EMC has always been known for its aggressive customer support. Sometimes it sounds as if the whole company pivots around a problem at a customer data center. Now with the recent announcement of Agile Support, however, it has outlined an aggressive, comprehensive expansion of its support program. Agile Support combines:
- Online versions of maintenance manuals and other printed information;
- Web-based self-service;
- Webinars with key EMC executives, engineers, and marketing personnel;
- Twitter and other social media.
All of this is being delivered in a growing list of languages selected based on customer requests to multiple end-user devices including laptops, tablets, and smart phones. The object, says EMC VP of Global Strategy and Operations Christopher Scollo, is to “deliver the information the customer needs, in the form that is most convenient to the customer and language that the customer prefers, on the device the customer wants to use.”
If this means a video or slide show of a procedure with text in Chinese, Brazilian Portuguese, or Basque, to a tablet or smartphone, then the goal of Agile Support is to deliver that not as a special effort but as a normal, routine service. And, Scollo points out, that “customer” can mean an EMC field engineer, an end user, or a channel partner.
EMC is not the only vendor upgrading its support, says IDC Research Manager Elaina Stergiades. “Most major hardware and software support services providers are expanding online support resources to include robust portals with multiple avenues of support delivery…. That being said, EMC has rolled out support channels like chat fairly aggressively, and – when combined with recent modifications to support delivery teams – has seen improvement in support delivery and customer experience over time.”
Chat and customer forums are a major focus on Agile Support, driven by customer requests. “Customers who three years ago would have picked up the phone have told us they prefer chat,” says Scollo, who sits in EMC’s Global Services unit. “And we want to deliver chat in the language that the customer prefers. When a customer has a technical question and can type it out that often can be a clearer method of communication than voice.”

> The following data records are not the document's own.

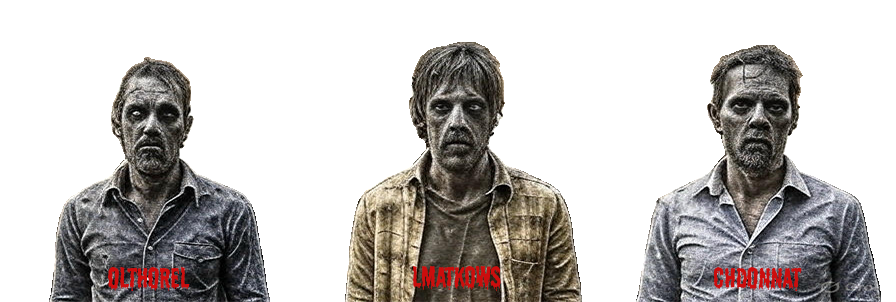
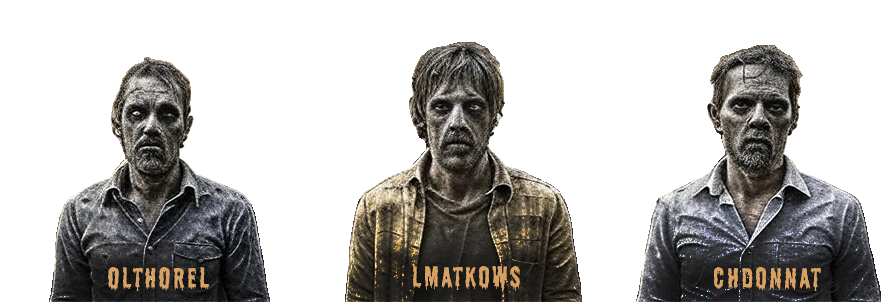
banniere amelioree

Changed region(s): [[0.375, 0.6556, 0.6562, 1.0], [0.6875, 0.6854, 1.0, 1.0], [0.0312, 0.7748, 0.3125, 1.0]]

diff --git a/www/server3/index.html b/www/server3/index.html
@@ -27,6 +27,8 @@
             onmouseover="highlight('glow-delete')" onmouseout="unhighlight('glow-delete')">
       <area alt="Cookies" title="Cookies" href="Cookies/" coords="676,538,858,628" shape="rect"
             onmouseover="highlight('glow-cookies')" onmouseout="unhighlight('glow-cookies')">
+	  <area alt="Lmatkows" title="lmatkows" href="https://github.com/Ravaill-hack" coords="370,700,858,628" shape="rect"
+            onmouseover="highlight('glow-cookies')" onmouseout="unhighlight('glow-cookies')">
     </map>
   </div>
 

diff --git a/src/main.cpp b/src/main.cpp
@@ -18,29 +18,23 @@ volatile __sig_atomic_t g_stop = 0;
 void	printBanner()
 {
 	std::cout <<
-	"             _    _ ___________  _____ ___________ _   _  \n"
-	"            | |  | |  ___| ___ \\/  ___|  ___| ___ \\ | | | \n"
-	"            | |  | | |__ | |_/ /\\ `--.| |__ | |_/ / | | | \n"
-	"            | |/\\| |  __|| ___ \\ `--. \\  __||    /| | | | \n"
-	"            \\  /\\  / |___| |_/ //\\__/ / |___| |\\ \\\\ \\_/ / \n"
-	"             \\/  \\/\\____/\\____/ \\____/\\____/\\_| \\_|\\___/  \n"
 	"\n"
 	"\033[36m"
     "      _________________________________________________________\n"
     "     |                                                         |\n"
     "     |   .-------------------------------------------------.   |\n"
-    "     |   |  \033[31m _    _ ___________  _____ ___________ _   _\033[36m   |   |\n"
-    "     |   |  \033[31m| |  | |  ___| ___ \\/  ___|  ___| ___ \\ | | |\033[36m  |   |\n"
-    "     |   |  \033[31m| |  | | |__ | |_/ /\\ `--.| |__ | |_/ / | | |\033[36m  |   |\n"
-    "     |   |  \033[31m| |/\\| |  __|| ___ \\ `--. \\  __||    /| | | |\033[36m  |   |\n"
-    "     |   |  \033[31m\\  /\\  / |___| |_/ //\\__/ / |___| |\\ \\\\ \\_/ / \033[36m |   |\n"
-    "     |   |  \033[31m \\/  \\/\\____/\\____/ \\____/\\____/\\_| \\_|\\___/\033[36m   |   |\n"
+    "     |   |  \033[38;2;214;41;118m _    _ ___________  _____ ___________ _   _\033[36m   |   |\n"
+    "     |   |  \033[38;2;214;41;118m| |  | |  ___| ___ \\/  ___|  ___| ___ \\ | | |\033[36m  |   |\n"
+    "     |   |  \033[38;2;224;68;89m| |  | | |__ | |_/ /\\ `--.| |__ | |_/ / | | |\033[36m  |   |\n"
+    "     |   |  \033[38;2;234;95;59m| |/\\| |  __|| ___ \\ `--. \\  __||    /| | | |\033[36m  |   |\n"
+    "     |   |  \033[38;2;245;122;30m\\  /\\  / |___| |_/ //\\__/ / |___| |\\ \\\\ \\_/ / \033[36m |   |\n"
+    "     |   |  \033[38;2;255;149;0m \\/  \\/\\____/\\____/ \\____/\\____/\\_| \\_|\\___/\033[36m   |   |\n"
     "     |   |  \033[35m.------------------.\033[36m                           |   |\n"
-    "     |   |  \033[35m|  |            |  |\033[36m     [:::]      [:::]      |   |\n"
-    "     |   |  \033[35m|  |            |  |\033[31m     _________________ \033[36m    |   |\n"
-    "     |   |  \033[35m|  |            |  |\033[31m    |#################|\033[36m    |   |\n"
-    "     |   |  \033[35m|  |____________|  |\033[31m    |#################|\033[36m    |   |\n"
-    "     |   |  \033[35m'------------------'\033[31m    '-----------------'\033[36m    |   |\n"
+    "     |   |  \033[35m|  .------------.  |\033[31m     [:::]      [:::]  \033[36m    |   |\n"
+    "     |   |  \033[35m|  |            |  |\033[31m     [:::]      [:::]  \033[36m    |   |\n"
+    "     |   |  \033[35m|  |            |  |\033[31m     [:::]      [:::]  \033[36m    |   |\n"
+    "     |   |  \033[35m|  '------------'  |\033[31m     [:::]      [:::]  \033[36m    |   |\n"
+    "     |   |  \033[35m'------------------'\033[31m                       \033[36m    |   |\n"
     "     |   '-------------------------------------------------'   |\n"
     "     |                                                         |\n"
     "     |_________________________________________________________|\n"
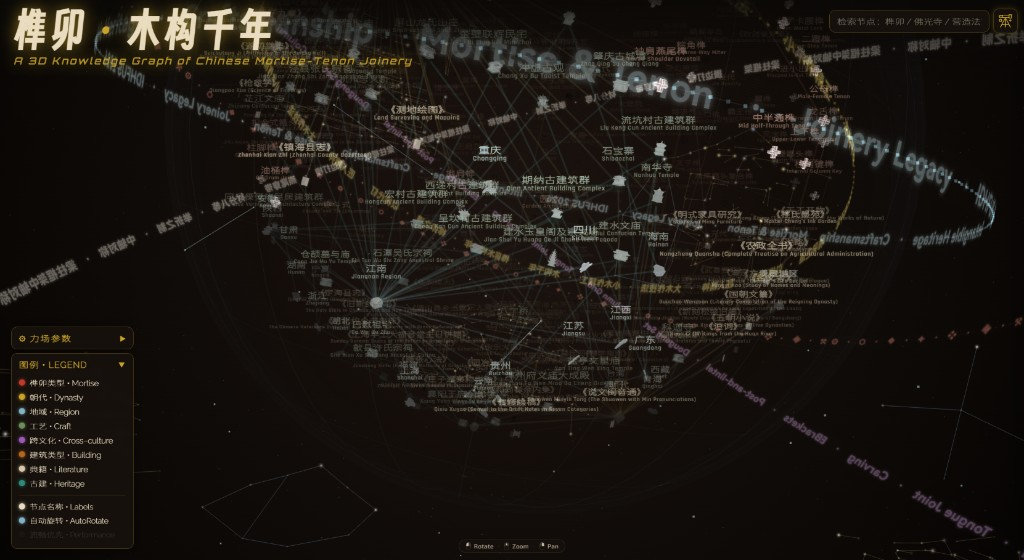
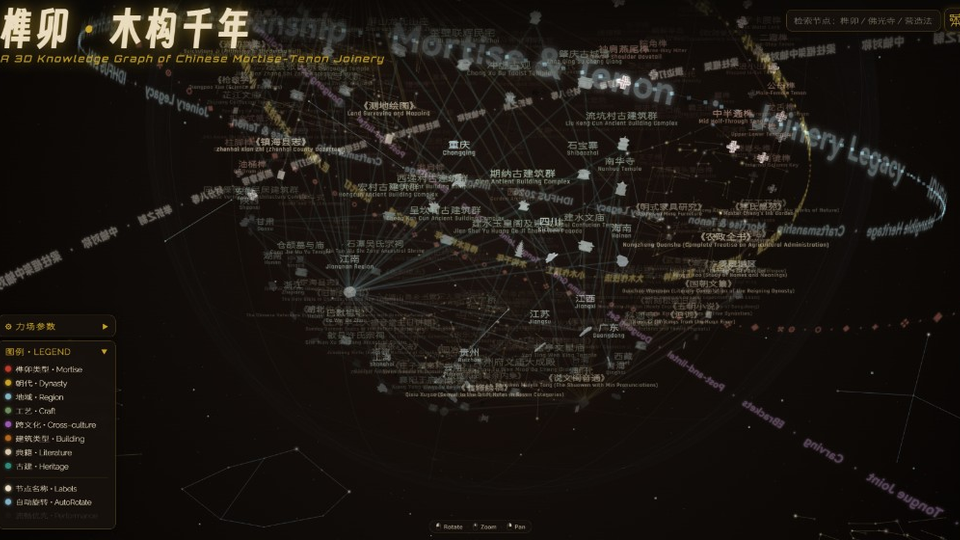
Unify README screenshot heights to matching 16:9 crops.

diff --git a/README.md b/README.md
@@ -5,9 +5,8 @@
 **站点：** [tenennium.florescentmice.fun](https://tenennium.florescentmice.fun)
 
 <p align="center">
-  <img src="docs/screenshots/tenennium-overview.png" alt="Tenennium 总览" width="48%" />
-  &nbsp;
-  <img src="docs/screenshots/tenennium-graph.png" alt="Tenennium 图谱近景" width="48%" />
+  <img src="docs/screenshots/tenennium-overview.png" alt="Tenennium 总览" width="49%" />
+  <img src="docs/screenshots/tenennium-graph.png" alt="Tenennium 图谱近景" width="49%" />
 </p>
 
 ## 快速开始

Forums that “give customers a chance to interact with each other are gaining a lot of positive reactions from our customers,” he says. These let customers help each other as well as communicate with EMC experts. EMC is using online translation services to open these conversations to customers who speak different languages to further break down barriers.
And part of the point of Agile Support is to facilitate combining these media, so that a customer may start a conversation with EMC via chat and then move to telephone or other media.
Social media also enters into the equation. EMC support has its own Twitter handle and uses it to communicate with customers. And EMC is using Big Data technologies to search social media for comments about it and its products and related discussions among customers as another way of understanding what customers need.
Languages are another major focus of Agile Support. A few years ago support was delivered in a limited number of major languages. Today EMC’s goal is to communicate with individual customers, partners, and support staff in the language and often dialect they prefer, in the medium they want. That includes, for instance, both European and Brazilian Portuguese, and potentially Quebecois as well as European French.
Delivery to multiple end-user devices is also an important focus. “If our field support people or customers use mobile devices – and they all do – we want to deliver the information on those devices, because the better we can equip them the more effective they can be at the customer’s site,” Scollo said.
This is still a work in progress, Scollo admits, but he is already looking ahead to the next step: Proactive support. “We have been a massive reactive organization,” he says. Now EMC is beginning to harness advanced analysis of data from multiple sources, including the internal diagnostics built into its devices in customer data centers, to intercept problems before they develop and, beyond that, to help customers improve their environments and find ways to save money or support new business initiatives.
“Everything we do is built around being there for our customers when they need us,” Scollo said. “Agile support is built on that same premise, around how we can respond to and proactively deliver support to them in the way in which they want it. That is what customers expect from EMC, a world-class support experience.”